- **What is required**: Go through the data below and return each line where the string "rigth" occurs.

::::::

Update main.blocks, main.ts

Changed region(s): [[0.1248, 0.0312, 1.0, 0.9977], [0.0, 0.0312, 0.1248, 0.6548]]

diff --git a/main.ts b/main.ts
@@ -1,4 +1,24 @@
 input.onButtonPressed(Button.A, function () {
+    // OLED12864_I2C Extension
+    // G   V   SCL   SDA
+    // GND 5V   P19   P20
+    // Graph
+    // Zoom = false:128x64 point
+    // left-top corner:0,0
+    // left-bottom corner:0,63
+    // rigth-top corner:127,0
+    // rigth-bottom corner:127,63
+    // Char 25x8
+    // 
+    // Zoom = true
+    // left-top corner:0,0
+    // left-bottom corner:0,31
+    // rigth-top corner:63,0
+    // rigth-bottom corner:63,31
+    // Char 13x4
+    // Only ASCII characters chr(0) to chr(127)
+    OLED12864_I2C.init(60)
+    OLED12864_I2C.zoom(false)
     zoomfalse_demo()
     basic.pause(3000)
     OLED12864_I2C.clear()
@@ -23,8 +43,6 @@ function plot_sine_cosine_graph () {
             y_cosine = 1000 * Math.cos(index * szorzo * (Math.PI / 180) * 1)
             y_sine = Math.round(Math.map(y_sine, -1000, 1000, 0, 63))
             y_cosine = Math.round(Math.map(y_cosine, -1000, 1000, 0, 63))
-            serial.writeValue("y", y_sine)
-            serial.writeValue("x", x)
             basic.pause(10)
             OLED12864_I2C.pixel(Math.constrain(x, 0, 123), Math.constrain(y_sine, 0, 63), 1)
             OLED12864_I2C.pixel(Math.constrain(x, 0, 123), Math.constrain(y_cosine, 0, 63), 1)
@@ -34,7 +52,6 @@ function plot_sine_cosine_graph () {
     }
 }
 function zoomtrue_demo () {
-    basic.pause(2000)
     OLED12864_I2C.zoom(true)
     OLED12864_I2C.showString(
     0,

::::::

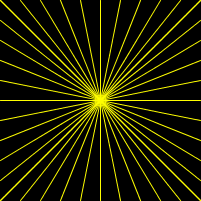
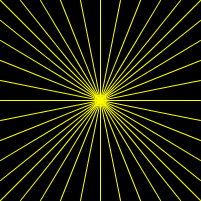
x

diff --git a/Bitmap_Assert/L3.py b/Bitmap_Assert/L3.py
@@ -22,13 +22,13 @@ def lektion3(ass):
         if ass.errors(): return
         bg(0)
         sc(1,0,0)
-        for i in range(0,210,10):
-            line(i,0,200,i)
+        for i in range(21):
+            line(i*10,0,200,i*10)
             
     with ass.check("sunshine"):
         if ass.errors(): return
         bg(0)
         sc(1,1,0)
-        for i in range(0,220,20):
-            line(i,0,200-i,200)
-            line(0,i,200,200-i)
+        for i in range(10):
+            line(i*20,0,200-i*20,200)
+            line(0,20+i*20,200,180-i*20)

::::::

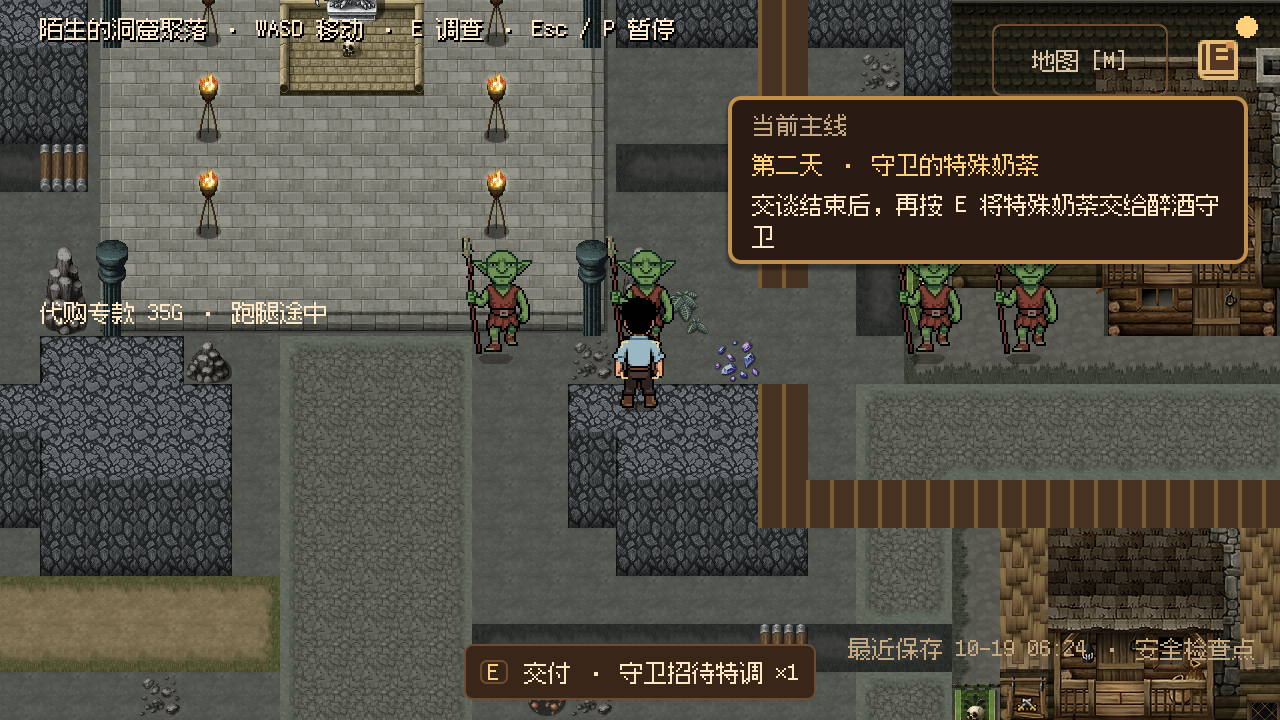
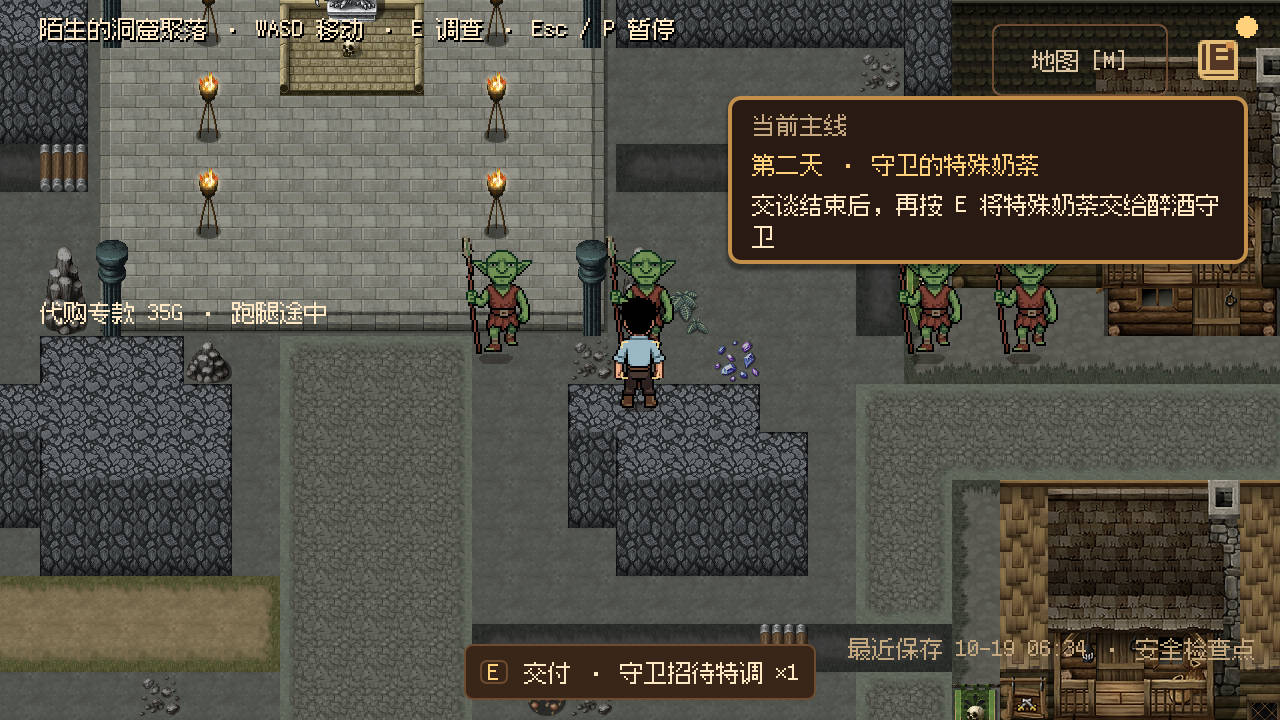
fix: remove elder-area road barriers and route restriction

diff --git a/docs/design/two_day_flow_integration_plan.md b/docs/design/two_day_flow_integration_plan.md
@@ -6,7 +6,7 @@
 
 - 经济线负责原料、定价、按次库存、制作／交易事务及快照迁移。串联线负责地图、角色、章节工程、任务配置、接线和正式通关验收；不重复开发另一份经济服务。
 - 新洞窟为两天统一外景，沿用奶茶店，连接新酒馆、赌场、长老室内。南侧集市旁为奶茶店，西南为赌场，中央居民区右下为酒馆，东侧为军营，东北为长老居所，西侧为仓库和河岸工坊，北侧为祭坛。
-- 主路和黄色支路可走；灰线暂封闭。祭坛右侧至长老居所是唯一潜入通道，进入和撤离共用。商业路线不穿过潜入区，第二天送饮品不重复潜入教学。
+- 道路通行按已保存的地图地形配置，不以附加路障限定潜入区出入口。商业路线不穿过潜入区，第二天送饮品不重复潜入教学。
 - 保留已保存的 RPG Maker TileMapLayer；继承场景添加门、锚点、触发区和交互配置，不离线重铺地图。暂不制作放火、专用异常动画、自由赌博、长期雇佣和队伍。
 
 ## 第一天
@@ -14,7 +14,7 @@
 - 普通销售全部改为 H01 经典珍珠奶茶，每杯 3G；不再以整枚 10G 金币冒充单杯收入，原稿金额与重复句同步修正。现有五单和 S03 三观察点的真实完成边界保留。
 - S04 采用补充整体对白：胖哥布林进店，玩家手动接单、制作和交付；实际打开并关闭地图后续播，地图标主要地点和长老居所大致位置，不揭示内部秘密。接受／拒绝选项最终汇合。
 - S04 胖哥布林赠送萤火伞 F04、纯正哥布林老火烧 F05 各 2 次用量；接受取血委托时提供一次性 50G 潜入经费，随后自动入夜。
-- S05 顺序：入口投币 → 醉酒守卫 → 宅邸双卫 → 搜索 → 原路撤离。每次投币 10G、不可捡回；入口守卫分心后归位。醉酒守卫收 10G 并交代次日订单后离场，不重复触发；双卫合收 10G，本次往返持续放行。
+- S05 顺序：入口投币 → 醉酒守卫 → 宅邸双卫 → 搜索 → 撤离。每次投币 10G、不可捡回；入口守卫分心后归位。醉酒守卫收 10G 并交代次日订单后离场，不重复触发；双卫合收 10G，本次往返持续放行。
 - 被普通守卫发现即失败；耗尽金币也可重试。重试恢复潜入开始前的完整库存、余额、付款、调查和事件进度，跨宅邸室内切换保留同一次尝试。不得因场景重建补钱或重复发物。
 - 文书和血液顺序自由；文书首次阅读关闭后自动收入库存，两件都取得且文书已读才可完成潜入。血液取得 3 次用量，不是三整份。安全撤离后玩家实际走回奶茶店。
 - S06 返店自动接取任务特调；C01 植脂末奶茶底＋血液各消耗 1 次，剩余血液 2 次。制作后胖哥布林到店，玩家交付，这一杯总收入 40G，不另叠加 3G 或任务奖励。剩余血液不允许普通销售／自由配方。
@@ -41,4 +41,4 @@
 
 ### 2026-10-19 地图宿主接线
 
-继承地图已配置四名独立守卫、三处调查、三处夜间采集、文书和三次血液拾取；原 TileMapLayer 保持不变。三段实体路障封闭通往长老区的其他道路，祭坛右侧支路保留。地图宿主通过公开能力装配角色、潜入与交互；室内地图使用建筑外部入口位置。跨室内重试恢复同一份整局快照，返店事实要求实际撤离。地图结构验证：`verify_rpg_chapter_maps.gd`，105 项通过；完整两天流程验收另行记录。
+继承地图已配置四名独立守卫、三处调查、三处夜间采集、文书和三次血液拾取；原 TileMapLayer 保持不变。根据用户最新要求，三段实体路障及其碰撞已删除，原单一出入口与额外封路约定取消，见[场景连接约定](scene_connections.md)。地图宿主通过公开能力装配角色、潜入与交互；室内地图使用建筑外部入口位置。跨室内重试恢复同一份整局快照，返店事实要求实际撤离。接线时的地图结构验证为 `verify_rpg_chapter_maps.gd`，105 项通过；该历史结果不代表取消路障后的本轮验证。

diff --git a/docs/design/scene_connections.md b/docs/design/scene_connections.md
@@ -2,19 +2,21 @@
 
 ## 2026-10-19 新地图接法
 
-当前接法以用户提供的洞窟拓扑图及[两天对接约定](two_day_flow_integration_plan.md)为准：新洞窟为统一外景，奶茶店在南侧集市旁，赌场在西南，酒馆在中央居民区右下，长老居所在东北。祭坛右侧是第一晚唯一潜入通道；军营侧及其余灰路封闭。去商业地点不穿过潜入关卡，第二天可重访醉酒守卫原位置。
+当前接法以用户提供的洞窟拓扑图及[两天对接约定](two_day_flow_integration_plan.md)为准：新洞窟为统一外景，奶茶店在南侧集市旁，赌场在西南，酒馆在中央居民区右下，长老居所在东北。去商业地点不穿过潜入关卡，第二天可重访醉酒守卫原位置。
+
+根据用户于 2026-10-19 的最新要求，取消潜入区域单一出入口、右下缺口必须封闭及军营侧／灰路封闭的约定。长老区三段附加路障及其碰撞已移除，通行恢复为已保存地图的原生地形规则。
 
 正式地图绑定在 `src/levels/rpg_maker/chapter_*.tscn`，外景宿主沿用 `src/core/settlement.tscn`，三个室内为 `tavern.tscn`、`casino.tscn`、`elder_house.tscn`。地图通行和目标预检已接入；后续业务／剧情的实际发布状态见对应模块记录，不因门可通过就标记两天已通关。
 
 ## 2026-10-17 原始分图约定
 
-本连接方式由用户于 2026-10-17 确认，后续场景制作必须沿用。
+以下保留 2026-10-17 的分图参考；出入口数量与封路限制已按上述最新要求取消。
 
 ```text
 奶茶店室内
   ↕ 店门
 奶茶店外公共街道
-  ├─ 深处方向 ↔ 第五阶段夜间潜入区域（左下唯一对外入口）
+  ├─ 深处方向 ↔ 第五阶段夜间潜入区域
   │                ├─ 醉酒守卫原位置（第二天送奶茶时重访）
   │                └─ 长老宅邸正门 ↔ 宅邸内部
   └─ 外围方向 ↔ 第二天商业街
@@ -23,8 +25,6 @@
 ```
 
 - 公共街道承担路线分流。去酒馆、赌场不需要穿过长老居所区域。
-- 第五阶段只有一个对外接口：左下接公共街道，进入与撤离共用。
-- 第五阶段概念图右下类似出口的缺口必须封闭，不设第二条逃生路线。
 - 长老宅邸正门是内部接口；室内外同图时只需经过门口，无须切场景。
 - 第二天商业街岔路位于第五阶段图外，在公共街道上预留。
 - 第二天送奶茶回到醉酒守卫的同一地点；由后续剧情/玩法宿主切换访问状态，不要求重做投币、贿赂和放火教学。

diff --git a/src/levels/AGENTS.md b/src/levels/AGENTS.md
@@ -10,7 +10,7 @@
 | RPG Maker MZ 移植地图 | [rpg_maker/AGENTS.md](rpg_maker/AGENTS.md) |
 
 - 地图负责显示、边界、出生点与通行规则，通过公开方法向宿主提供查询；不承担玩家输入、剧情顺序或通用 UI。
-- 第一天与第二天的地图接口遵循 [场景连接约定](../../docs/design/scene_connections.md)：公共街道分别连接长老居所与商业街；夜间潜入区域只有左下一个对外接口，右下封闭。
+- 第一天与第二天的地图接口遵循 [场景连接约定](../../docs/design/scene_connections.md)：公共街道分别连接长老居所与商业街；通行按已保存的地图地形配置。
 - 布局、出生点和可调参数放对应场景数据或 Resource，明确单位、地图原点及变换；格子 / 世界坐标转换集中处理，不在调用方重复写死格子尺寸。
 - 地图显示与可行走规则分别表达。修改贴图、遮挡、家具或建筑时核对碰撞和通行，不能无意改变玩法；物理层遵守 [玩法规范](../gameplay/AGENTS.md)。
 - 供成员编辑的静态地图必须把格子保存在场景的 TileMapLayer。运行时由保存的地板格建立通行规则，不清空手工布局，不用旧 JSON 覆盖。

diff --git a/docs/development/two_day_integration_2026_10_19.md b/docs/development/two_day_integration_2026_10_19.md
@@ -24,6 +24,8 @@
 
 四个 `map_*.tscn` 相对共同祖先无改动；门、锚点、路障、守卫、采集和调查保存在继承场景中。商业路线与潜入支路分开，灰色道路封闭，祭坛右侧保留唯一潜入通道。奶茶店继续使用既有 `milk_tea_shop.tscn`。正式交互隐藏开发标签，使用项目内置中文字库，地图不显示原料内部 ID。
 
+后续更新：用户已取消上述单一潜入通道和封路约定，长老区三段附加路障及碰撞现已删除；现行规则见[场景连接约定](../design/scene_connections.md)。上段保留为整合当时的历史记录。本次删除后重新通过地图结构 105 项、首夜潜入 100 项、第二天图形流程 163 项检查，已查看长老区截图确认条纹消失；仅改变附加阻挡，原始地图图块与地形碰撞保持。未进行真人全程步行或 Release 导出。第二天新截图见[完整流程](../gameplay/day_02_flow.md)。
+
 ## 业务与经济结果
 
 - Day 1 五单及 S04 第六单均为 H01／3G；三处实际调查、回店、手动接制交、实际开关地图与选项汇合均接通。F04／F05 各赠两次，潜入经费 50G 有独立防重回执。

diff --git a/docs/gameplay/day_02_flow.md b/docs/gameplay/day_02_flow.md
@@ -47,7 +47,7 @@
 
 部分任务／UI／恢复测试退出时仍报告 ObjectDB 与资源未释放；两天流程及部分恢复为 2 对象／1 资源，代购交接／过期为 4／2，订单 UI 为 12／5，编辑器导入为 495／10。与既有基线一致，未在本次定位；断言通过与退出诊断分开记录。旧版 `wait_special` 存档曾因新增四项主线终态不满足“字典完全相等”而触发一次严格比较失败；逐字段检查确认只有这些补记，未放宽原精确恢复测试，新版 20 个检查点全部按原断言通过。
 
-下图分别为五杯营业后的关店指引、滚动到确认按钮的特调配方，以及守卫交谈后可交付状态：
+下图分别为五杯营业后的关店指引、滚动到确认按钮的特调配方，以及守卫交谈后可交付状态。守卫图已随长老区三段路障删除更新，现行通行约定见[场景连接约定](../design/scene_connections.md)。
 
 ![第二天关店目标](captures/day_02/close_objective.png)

::::::

- **Reply**:
+    // rigth-top corner:127,0
+    // rigth-bottom corner:127,63
+    // rigth-top corner:63,0
+    // rigth-bottom corner:63,31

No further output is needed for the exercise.